Now, I believe one could ask, what might todays 18 year old do when faced with a similar task to John’s? In an age when we all think our children are growing up all too fast, I believe measured against Rockefellers result most of today’s generation may not succeed in a similar endeavor. Truly we may suggest that John D. Rockefeller was a superior individual with talents far, far above the average. I believe the point here is that although John achieved something less than a high school education, his father knew that a big part of real education did not take place in school. John’s father believed in both formal education and practical education forged together with the creation of responsibility in the real world.
Education in real life experiences may even ellipse the classroom on occasion. The point of this story seems to be, do parents today give their children enough real world experience? Do we educate them to use one of the most important senses they have, common sense? I would lean to the side that says, “No”; thus my story of John D. Rockefeller. The building of the family home made him responsible for outcome, an outcome of great importance to his family. John also learned what he was capable of and this experience remained with him for the rest of his life.
John’s home building experience led to the building of a grand company housed in a grand city, Cleveland, Ohio. During John’s time Cleveland, Ohio, by many accounts was the greatest city in the world. In sports terms of today it would be like winning the World Series, Super Bowl and NBA Championship all in one year. You know, Cleveland was just that great.

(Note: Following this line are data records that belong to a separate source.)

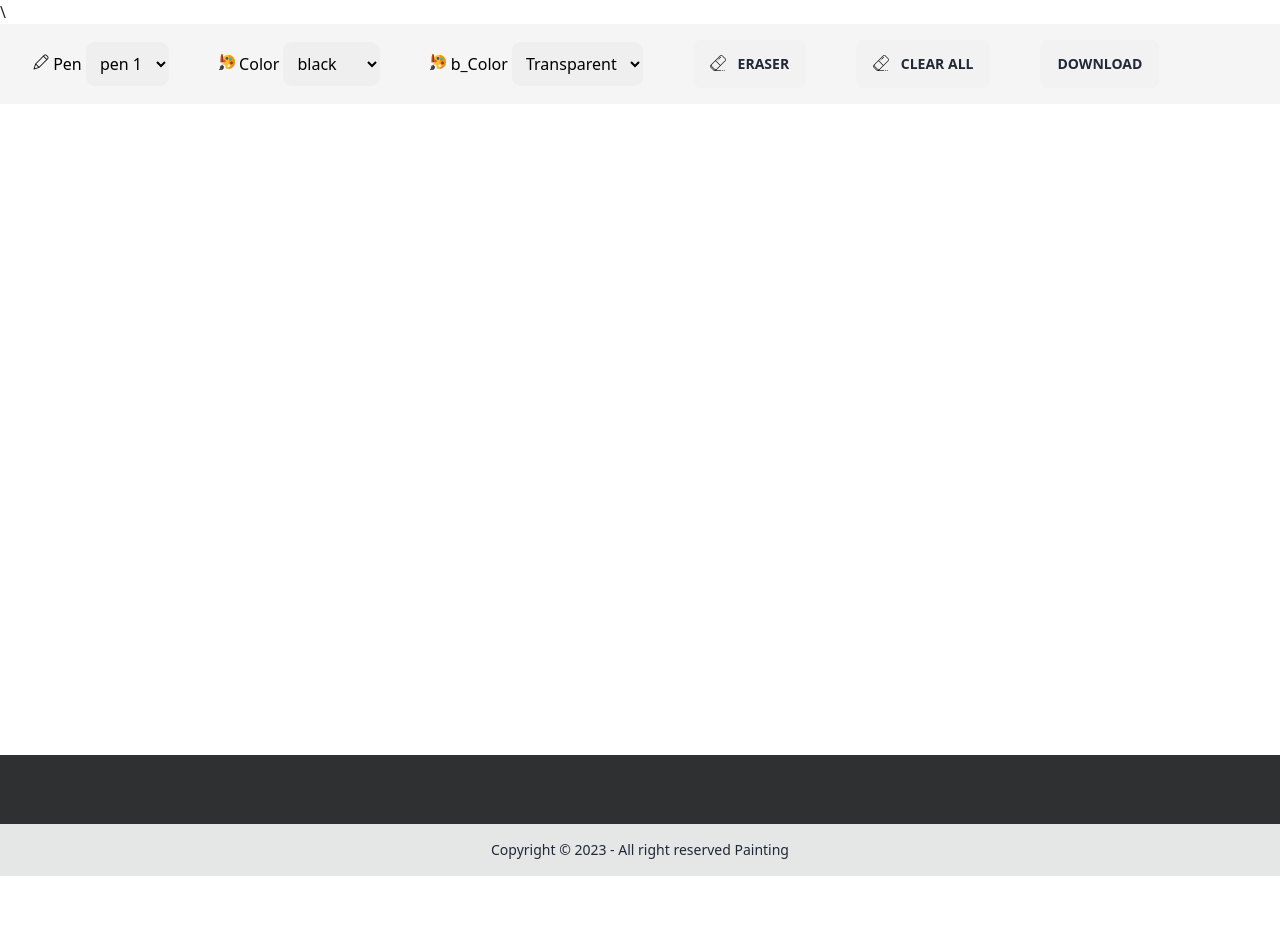
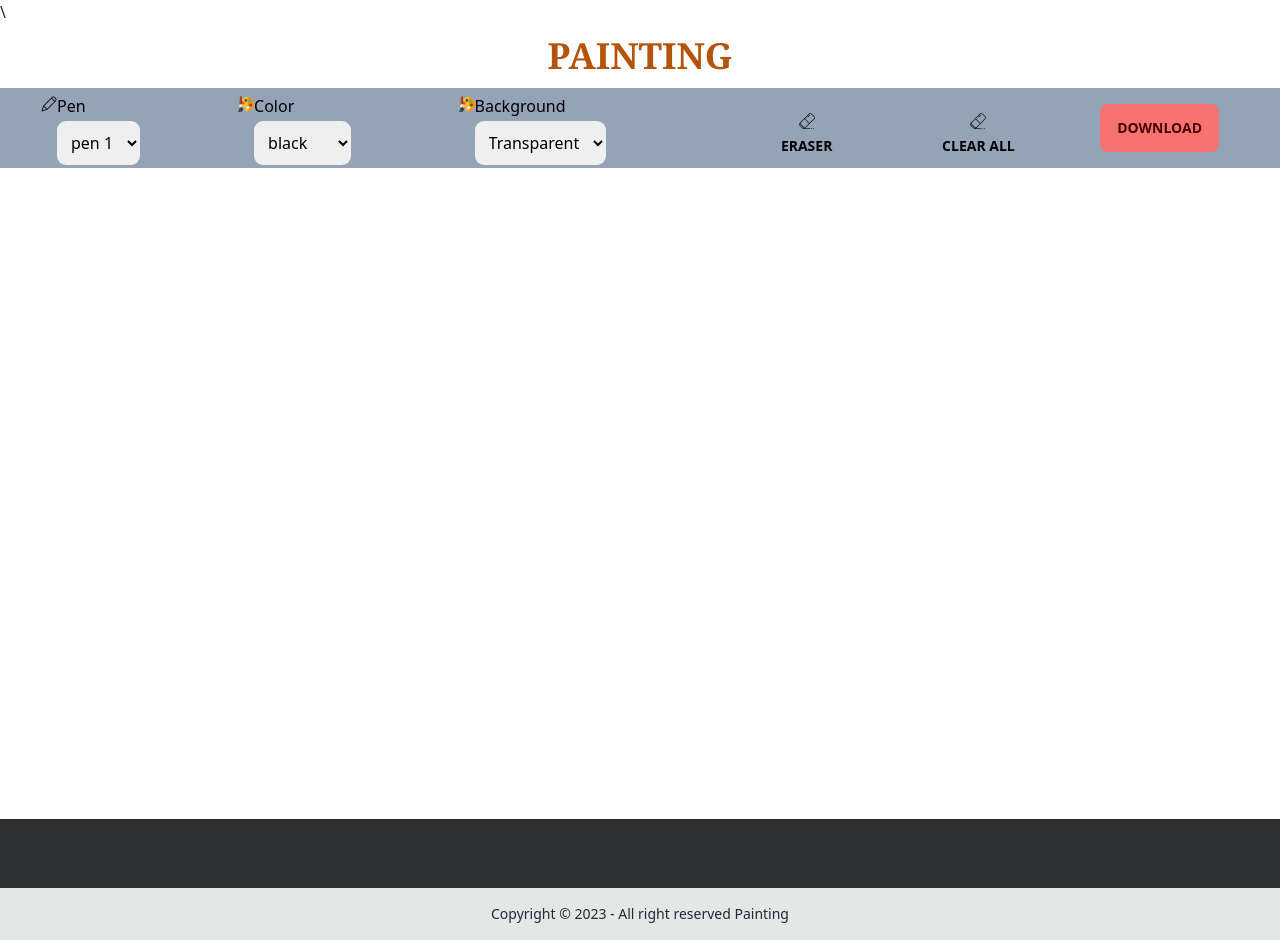
Before and after one commit to iamafridi/painting, a plain HTML site: page index.html in a window 1280 px wide. Before the commit the page ends 876 px from the top, so only its background shows below. Drawn offline with nearby package versions, Linux system fonts and the light colour scheme.

Commit message:
added styles

```diff
--- a/index.html
+++ b/index.html
@@ -17,9 +17,15 @@
 </head>
 
 <body>
+    <header>
+        <div class="navbar bg-base-100 text-center justify-center">
+            <a class=" text-4xl font-bold uppercase font-serif text-amber-700">Painting</a>
+          </div>
+    </header>
+
     <div class="wrapper">
         <nav>
-            <div class="navbar">
+            <div class="navbar bg-slate-400 justify-center items-center ">
                 <input type="checkbox" name="" id="check">
                 <label for="check" class="checkbtn">
                     <img src="./images/bars-solid.svg" width="30" height="30" alt="">
@@ -29,10 +35,10 @@
 
 
 
-                <ul>
+                <ul class="p-2 gap-3 ">
                     <li>
-                        <label for="pen" id="penl">&nbsp;Pen</label>
-                        <select id="pen" onchange=" s_pen(value) ">
+                        <label for="pen" id="penl">Pen</label>
+                        <select class="ml-4" id="pen" onchange=" s_pen(value) ">
                             <option selected class="opt" value="1"> pen 1</option>
                             <option class="opt" value="2"> pen 2</option>
                             <option class="opt" value="3"> pen 3</option>
@@ -45,8 +51,8 @@
 
                     </li>
                     <li>
-                        <label for="color" id="colorl">&nbsp;Color</label>
-                        <select id="color" onchange=" s_color(value) ">
+                        <label for="color" id="colorl">Color</label>
+                        <select class="ml-4" id="color" onchange=" s_color(value) ">
                             <option class="opt" value="1">black </option>
                             <option class="opt" value="2">red</option>
                             <option class="opt" value="3">blue</option>
@@ -58,8 +64,8 @@
                         </select>
                     </li>
                     <li>
-                        <label for="Bcolor" id="b_color">&nbsp;b_Color</label>
-                        <select id="Bcolor" onchange="b_color(value) ">
+                        <label for="Bcolor" id="b_color">Background</label>
+                        <select class="ml-4" id="Bcolor" onchange="b_color(value) ">
                             <option selected class="opt" value="0"> Transparent</option>
                             <option class="opt" value="1">white </option>
                             <option class="opt" value="2">red</option>
@@ -72,9 +78,9 @@
                             <option class="opt" value="9">black </option>
                         </select>
                     </li>
-                    <li><button class="btn" id="Eraser" onclick="Er()">&nbsp;Eraser</button></li>
-                    <li><button class="btn" id="Eraser" onclick="Clear_all()"> &nbsp;Clear all</button></li>
-                    <li><button class="btn " onclick="toImg()">Download</button></li>
+                    <li><button class="btn btn-ghost" id="Eraser" onclick="Er()"><span>Eraser</span> </button></li>
+                    <li><button class="btn btn-ghost" id="Eraser" onclick="Clear_all()"> Clear all</button></li>
+                    <li><button class="btn btn-error rounded-lg" onclick="toImg()">Download</button></li>
                 </ul>
             </div>
 
```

Credit: Photo from the book John D. Rockefeller, The Cleveland Years, by Grace Goulder, courtesy of the Western Reserve Historical Society